Felipe Bueno, B.S. '19, is a 2020 Rangel Graduate Fellow. "My career goal is to provide effective service to others in any capacity where I can make a difference." Cover photo for this story, courtesy of Iulian Cernatinschi
Felipe Bueno graduated in 2019 with a B.S. degree in International Relations and a B.A. in Economics. Earlier this year, he earned a prestigious Rangel Graduate Fellowship which prepares young men and women for a career in the U.S. Foreign Service. With support from the fellowship, Bueno is attending Harvard's Kennedy School of Government, where he is working toward an Master's in Public Policy in International and Global Affairs. Bueno talked to Diplomacy student Erika David recently about his experience as an undergraduate at Seton Hall and a 2020 Rangel Fellow.
What is the Rangel Fellowship?
The Rangel Graduate Fellowship is a premier U.S. Department of State program created to attract diverse talent to its Foreign Service. The program encourages the application of members of minority groups historically underrepresented in the Foreign Service, women, and those with financial need. The fellowship seeks individuals committed to promoting positive change in the world as U.S. diplomats for the Foreign Service. Selected fellows receive support for graduate school, internships, and professional development. The fellowship provides a pathway to a uniquely rewarding career as a Foreign Service Officer representing the United States.
What does it mean to you to be a part of the Rangel Fellowship?
To me, being a Rangel Fellow is an extension of what makes America great. It is the very embodiment of America's foundational promise. I immigrated to the United States as a 6-year-old boy from Quito, Ecuador. I had a life-threatening respiratory illness at the time. My family came to the U.S. on my mother's work visa. She had to work labor-intensive jobs to give us a slice of the American dream.

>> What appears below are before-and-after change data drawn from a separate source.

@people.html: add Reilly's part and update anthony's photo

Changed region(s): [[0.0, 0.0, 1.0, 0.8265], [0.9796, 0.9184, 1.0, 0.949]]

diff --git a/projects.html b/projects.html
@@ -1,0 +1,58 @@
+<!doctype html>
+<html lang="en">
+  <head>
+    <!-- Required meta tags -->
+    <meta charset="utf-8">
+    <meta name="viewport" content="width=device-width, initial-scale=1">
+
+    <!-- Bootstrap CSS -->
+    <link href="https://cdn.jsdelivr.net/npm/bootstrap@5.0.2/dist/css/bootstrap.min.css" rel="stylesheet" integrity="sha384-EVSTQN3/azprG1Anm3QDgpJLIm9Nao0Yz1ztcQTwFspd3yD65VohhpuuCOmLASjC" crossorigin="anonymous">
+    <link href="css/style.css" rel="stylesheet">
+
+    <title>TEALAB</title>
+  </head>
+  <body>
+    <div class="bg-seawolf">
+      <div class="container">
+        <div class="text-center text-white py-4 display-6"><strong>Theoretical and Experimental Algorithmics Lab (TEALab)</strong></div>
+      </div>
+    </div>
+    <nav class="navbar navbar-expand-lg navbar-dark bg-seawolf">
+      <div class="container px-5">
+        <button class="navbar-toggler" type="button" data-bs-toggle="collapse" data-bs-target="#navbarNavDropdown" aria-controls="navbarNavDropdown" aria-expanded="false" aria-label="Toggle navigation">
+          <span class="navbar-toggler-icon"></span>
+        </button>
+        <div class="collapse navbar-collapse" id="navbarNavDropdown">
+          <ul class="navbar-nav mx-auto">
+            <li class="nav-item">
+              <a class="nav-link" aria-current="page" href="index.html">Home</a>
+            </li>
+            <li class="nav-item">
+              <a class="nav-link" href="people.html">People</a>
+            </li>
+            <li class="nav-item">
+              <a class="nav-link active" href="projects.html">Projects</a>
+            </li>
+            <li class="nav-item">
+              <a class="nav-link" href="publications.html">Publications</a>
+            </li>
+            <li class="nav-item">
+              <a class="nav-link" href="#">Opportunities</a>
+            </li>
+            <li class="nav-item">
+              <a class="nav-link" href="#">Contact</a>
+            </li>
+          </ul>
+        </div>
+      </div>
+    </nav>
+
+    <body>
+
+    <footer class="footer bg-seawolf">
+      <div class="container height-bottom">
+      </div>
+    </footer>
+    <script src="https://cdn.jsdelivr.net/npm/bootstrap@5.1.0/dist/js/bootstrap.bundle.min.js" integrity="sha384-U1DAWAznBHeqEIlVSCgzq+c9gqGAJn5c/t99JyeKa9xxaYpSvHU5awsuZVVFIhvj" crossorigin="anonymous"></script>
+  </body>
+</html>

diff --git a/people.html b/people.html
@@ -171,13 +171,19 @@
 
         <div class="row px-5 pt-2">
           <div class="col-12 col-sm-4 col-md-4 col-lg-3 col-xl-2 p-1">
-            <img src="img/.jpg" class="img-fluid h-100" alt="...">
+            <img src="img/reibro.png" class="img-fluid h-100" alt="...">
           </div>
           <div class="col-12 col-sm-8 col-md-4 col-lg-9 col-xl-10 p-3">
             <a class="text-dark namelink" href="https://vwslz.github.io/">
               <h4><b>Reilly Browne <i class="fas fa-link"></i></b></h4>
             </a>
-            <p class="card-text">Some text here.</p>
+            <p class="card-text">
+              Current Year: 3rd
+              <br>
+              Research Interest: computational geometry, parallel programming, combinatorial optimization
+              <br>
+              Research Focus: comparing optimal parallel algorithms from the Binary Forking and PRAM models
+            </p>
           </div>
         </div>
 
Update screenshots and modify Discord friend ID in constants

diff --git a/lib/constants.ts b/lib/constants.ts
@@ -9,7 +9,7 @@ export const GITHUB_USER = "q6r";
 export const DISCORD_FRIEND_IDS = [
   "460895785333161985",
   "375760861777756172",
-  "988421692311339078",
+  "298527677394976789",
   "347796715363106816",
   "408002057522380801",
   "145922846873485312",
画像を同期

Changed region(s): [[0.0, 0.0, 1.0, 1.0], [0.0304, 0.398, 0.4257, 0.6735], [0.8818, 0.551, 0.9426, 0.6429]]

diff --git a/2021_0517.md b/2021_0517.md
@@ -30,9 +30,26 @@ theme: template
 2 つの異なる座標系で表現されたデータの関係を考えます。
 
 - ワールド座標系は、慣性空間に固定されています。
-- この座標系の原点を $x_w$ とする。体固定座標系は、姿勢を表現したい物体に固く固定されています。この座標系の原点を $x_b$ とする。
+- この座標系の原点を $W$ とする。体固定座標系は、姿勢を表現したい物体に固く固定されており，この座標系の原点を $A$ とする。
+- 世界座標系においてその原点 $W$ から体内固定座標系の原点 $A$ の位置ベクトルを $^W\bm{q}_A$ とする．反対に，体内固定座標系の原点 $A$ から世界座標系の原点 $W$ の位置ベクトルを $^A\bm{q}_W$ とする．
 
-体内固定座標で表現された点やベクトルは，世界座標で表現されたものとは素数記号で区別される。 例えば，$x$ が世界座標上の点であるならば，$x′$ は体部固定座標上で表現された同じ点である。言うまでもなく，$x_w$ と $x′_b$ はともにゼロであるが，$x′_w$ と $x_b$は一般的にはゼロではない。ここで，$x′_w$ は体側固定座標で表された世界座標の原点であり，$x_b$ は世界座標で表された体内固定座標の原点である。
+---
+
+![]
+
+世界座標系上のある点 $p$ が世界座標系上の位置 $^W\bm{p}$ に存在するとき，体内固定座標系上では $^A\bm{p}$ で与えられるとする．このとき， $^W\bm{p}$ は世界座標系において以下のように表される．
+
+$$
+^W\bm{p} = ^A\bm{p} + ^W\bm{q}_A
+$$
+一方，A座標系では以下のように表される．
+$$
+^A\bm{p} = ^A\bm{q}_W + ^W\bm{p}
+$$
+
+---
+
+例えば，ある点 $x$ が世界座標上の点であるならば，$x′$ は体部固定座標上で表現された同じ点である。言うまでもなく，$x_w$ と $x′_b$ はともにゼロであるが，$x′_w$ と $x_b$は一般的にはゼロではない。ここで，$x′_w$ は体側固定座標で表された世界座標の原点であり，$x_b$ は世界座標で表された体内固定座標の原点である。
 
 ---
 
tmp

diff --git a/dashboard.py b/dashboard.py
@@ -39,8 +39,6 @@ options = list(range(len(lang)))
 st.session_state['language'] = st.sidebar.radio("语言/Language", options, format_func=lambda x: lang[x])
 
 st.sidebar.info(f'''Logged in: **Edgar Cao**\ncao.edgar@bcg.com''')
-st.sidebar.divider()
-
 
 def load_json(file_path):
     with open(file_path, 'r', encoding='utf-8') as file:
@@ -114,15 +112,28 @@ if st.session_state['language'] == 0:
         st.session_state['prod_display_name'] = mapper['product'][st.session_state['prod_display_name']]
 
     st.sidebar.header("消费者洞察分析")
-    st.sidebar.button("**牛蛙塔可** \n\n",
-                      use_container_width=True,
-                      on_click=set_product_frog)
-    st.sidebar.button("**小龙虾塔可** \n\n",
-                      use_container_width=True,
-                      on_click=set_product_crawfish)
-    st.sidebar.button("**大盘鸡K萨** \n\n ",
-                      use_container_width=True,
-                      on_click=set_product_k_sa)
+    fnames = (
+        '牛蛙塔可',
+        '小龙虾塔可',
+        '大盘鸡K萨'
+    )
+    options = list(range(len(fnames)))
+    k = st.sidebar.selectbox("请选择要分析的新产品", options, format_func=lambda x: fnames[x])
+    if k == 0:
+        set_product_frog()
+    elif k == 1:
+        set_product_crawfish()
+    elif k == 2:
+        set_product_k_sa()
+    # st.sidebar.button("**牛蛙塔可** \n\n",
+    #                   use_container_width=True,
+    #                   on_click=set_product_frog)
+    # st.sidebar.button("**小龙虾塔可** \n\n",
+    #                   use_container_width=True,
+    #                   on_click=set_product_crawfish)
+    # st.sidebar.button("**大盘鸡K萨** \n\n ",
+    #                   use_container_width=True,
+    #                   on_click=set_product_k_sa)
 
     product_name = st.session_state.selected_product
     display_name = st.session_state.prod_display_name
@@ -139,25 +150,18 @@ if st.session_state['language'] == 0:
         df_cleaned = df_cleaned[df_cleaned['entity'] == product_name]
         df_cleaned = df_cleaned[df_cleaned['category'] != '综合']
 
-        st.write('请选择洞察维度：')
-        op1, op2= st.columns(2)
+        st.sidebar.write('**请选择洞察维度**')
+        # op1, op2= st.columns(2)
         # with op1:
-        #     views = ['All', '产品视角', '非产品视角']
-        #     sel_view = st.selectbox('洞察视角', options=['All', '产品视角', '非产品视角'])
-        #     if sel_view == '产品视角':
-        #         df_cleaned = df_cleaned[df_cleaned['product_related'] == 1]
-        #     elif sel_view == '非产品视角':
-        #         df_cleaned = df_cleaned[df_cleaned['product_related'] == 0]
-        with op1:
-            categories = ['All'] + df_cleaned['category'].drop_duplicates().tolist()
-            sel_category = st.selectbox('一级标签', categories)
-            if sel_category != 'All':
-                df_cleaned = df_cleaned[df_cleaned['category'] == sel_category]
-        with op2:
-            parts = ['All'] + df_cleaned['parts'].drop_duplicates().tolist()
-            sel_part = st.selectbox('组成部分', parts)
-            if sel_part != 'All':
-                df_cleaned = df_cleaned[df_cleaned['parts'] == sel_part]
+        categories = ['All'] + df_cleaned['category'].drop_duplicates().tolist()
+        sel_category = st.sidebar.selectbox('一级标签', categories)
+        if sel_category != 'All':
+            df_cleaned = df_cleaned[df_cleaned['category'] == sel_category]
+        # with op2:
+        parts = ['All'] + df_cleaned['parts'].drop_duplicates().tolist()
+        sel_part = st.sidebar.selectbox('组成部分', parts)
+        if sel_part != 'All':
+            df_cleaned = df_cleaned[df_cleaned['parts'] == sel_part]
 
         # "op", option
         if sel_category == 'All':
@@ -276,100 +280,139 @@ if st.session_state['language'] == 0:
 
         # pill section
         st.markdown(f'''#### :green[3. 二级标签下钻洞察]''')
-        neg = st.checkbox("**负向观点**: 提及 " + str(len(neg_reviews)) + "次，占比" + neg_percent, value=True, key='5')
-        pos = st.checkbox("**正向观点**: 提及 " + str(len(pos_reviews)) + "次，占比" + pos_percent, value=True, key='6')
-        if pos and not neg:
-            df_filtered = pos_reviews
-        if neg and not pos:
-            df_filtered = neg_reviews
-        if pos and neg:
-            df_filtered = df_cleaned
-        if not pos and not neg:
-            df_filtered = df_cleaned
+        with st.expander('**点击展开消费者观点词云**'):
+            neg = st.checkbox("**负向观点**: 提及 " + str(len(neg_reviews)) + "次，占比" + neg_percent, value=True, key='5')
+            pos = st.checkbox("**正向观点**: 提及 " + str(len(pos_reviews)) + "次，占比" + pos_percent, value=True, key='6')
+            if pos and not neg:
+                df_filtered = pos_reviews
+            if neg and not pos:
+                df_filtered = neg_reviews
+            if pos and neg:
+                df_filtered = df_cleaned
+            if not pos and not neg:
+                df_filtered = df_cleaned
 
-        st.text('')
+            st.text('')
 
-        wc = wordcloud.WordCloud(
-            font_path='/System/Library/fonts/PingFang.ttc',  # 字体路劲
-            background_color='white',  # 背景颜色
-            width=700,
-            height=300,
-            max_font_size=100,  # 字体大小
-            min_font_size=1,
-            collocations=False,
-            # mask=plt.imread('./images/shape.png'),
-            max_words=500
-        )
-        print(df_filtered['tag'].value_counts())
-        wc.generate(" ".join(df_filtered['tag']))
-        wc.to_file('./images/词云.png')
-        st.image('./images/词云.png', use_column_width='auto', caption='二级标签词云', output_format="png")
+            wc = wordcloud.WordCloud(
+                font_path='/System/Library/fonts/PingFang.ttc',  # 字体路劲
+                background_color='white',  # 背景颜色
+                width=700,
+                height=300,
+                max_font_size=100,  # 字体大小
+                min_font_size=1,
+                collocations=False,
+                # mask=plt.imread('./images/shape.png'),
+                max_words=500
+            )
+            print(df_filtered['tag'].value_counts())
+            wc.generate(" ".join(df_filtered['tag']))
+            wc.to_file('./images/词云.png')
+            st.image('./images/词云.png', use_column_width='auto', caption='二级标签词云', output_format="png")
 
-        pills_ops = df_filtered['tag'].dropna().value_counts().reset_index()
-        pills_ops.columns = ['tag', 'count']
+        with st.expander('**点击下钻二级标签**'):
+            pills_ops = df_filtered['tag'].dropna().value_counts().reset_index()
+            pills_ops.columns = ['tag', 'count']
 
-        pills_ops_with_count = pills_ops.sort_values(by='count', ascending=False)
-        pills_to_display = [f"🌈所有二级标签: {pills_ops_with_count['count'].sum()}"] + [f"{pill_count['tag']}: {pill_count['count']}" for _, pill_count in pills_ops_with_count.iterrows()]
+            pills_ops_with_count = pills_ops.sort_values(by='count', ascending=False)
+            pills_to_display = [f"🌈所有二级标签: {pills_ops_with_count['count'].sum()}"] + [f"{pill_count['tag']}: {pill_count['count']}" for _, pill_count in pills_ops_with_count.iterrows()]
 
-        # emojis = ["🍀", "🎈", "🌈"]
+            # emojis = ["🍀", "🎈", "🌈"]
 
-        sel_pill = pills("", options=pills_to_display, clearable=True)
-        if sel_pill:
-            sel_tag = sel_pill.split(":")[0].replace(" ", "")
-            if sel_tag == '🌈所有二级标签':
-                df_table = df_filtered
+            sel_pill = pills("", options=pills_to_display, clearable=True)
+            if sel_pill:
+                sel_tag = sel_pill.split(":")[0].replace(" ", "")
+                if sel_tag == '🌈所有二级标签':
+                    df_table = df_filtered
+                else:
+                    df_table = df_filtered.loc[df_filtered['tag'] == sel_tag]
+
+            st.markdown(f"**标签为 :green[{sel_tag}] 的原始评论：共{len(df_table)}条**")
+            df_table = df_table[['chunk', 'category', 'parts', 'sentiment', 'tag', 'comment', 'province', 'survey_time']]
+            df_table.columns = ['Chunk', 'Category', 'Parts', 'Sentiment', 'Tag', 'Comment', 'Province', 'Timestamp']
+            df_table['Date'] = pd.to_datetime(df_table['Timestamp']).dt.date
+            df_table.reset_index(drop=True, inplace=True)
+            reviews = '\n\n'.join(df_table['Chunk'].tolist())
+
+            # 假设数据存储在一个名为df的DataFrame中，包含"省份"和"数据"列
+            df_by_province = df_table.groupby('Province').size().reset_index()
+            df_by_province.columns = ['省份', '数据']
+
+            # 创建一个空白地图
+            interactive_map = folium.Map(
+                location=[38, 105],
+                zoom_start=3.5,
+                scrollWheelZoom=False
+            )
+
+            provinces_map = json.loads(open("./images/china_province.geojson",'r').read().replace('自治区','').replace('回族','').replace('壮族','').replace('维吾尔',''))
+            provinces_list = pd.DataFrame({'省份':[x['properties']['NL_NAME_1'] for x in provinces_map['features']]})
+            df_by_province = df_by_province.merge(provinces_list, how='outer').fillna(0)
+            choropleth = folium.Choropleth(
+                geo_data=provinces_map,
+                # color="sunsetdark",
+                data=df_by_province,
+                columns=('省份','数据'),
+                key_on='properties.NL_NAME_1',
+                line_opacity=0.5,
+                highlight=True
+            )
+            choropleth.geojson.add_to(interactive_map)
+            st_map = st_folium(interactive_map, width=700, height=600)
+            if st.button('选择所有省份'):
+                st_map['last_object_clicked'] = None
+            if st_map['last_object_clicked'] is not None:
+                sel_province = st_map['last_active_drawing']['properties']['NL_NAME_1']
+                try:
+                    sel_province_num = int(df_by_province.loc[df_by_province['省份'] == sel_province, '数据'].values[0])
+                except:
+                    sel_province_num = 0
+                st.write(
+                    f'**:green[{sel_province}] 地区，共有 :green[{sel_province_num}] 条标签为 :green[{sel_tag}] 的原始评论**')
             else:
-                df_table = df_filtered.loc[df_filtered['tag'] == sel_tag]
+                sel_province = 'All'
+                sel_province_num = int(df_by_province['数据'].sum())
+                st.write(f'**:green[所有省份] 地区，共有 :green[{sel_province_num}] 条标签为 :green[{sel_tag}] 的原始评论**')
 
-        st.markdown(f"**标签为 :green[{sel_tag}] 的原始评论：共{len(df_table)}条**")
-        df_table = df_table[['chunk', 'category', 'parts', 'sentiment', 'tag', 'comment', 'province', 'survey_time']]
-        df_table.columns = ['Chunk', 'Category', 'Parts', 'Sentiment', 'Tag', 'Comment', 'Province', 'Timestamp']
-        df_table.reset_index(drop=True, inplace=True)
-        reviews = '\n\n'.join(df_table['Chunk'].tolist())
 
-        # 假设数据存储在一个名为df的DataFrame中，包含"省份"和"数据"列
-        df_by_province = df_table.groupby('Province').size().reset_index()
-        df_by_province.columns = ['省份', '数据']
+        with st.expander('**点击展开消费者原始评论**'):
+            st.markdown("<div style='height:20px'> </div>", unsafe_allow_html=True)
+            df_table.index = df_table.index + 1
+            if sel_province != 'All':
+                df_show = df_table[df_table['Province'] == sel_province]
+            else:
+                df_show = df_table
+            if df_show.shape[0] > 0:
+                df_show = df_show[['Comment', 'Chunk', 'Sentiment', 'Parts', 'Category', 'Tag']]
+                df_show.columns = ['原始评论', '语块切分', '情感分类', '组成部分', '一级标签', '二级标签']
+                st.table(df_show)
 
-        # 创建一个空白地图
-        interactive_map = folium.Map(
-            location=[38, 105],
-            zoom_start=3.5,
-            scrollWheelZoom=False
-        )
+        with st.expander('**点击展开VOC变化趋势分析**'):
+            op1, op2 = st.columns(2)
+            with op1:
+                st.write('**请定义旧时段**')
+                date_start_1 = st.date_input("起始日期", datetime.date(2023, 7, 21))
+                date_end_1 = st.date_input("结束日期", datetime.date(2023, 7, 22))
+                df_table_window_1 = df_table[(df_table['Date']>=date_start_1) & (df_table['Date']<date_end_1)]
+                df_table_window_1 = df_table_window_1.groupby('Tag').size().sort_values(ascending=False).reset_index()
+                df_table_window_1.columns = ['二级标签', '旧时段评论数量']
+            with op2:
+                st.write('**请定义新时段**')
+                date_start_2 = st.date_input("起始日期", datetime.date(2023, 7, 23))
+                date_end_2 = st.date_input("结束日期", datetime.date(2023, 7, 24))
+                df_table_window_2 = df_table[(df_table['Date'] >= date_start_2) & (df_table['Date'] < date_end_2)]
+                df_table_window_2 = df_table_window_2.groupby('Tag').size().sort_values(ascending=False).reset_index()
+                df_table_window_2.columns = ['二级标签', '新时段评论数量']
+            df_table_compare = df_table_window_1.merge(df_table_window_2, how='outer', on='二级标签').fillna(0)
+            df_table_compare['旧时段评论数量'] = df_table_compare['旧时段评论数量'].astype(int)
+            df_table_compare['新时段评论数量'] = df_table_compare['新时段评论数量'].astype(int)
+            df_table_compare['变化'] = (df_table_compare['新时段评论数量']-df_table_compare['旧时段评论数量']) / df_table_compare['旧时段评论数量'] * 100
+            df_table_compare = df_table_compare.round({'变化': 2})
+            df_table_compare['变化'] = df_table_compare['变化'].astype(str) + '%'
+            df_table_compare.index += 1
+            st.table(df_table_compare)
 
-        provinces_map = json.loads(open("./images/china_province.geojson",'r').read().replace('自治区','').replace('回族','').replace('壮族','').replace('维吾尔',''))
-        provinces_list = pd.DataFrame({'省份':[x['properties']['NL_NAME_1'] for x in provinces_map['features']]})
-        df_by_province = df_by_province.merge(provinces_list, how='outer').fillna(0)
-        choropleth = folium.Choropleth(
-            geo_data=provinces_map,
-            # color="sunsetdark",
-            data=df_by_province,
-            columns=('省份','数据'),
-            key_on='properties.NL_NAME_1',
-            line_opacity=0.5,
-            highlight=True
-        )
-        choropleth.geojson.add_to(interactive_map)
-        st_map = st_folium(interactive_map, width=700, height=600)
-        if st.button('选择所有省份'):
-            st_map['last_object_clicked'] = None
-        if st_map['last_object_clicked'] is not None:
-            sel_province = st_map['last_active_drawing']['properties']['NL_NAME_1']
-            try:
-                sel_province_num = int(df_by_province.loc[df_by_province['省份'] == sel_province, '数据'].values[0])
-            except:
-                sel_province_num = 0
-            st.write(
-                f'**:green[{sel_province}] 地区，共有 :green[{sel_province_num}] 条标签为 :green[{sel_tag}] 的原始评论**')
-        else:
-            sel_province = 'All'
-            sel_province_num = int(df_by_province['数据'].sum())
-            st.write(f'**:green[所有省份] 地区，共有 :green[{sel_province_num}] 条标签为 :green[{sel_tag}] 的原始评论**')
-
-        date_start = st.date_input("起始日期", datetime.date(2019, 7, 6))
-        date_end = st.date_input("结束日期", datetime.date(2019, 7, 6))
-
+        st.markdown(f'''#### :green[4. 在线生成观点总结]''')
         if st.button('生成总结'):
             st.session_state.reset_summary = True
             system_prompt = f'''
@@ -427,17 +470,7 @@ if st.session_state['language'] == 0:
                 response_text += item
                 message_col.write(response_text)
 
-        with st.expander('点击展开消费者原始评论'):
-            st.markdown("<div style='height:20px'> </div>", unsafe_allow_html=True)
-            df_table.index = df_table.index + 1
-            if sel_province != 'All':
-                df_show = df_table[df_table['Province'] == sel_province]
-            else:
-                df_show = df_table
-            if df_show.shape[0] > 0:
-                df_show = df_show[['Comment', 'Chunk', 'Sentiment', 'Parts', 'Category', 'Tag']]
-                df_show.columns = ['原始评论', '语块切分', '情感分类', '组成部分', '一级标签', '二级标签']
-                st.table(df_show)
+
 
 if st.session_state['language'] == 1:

Thanks to the opportunities I was allotted upon arriving, I was able to seek medical treatment and earned an excellent education in Florida's public-school system. I was also lucky enough to attend the School of Diplomacy.
The fact that an immigrant with my background can serve as America's envoy abroad through the Rangel Fellowship Program is beautiful. The Program's recognition of diversity as a quintessentially American strength makes me proud to be an American and fuels my desire to serve my country.
How did the school of Diplomacy at SHU help you with your career so far?
The School of Diplomacy has proven critical at every point in my career. Throughout my time at Seton Hall, I worked as a writer and then served as the Editor-in-Chief of the School of Diplomacy's newspaper, The Diplomatic Envoy. The skills I acquired in this capacity proved crucial to my first job as an Editorial Fellow at Business Insider.
Thanks to the School's incredible faculty and their support, I was able to secure an internship with the Modern War Institute at West Point. The experience I gained at West Point and as the Editor of the Envoy proved crucial in my first job after graduation, when I worked for Doctors Without Borders/Médecins Sans Frontières.
What did you do to prepare yourself for this competitive fellowship?
The State Department does an excellent job of providing resources that outline expectations and requirements for the Rangel Fellowship. Additionally, the department's Diplomat in Residence program connects students with current diplomats who have invaluable insight into the application process.
Lastly, the most useful resources I leaned on were Rangel Fellows from previous years. The fellowship does a remarkable job of connecting applicants and finalists with fellows who were once in their shoes. The program coordinators have done an amazing job of cultivating a culture of giving back. Every fellow I have had the pleasure to know is thrilled to help prospective applicants. This includes myself; I am happy to field any questions students might have.
What is your career goal?
President John F. Kennedy, quoting Luke, 12:48, once said that "For of those to whom much is given much is required."
This interplay between privilege and service to others is at the heart of American Foreign Service. It is especially true of Rangel Fellows, but I also believe it is true of every student at the School of Diplomacy. My career goal is to provide effective service to others in any capacity where I can make a difference. While this might seem endlessly broad, that is the beauty of public service.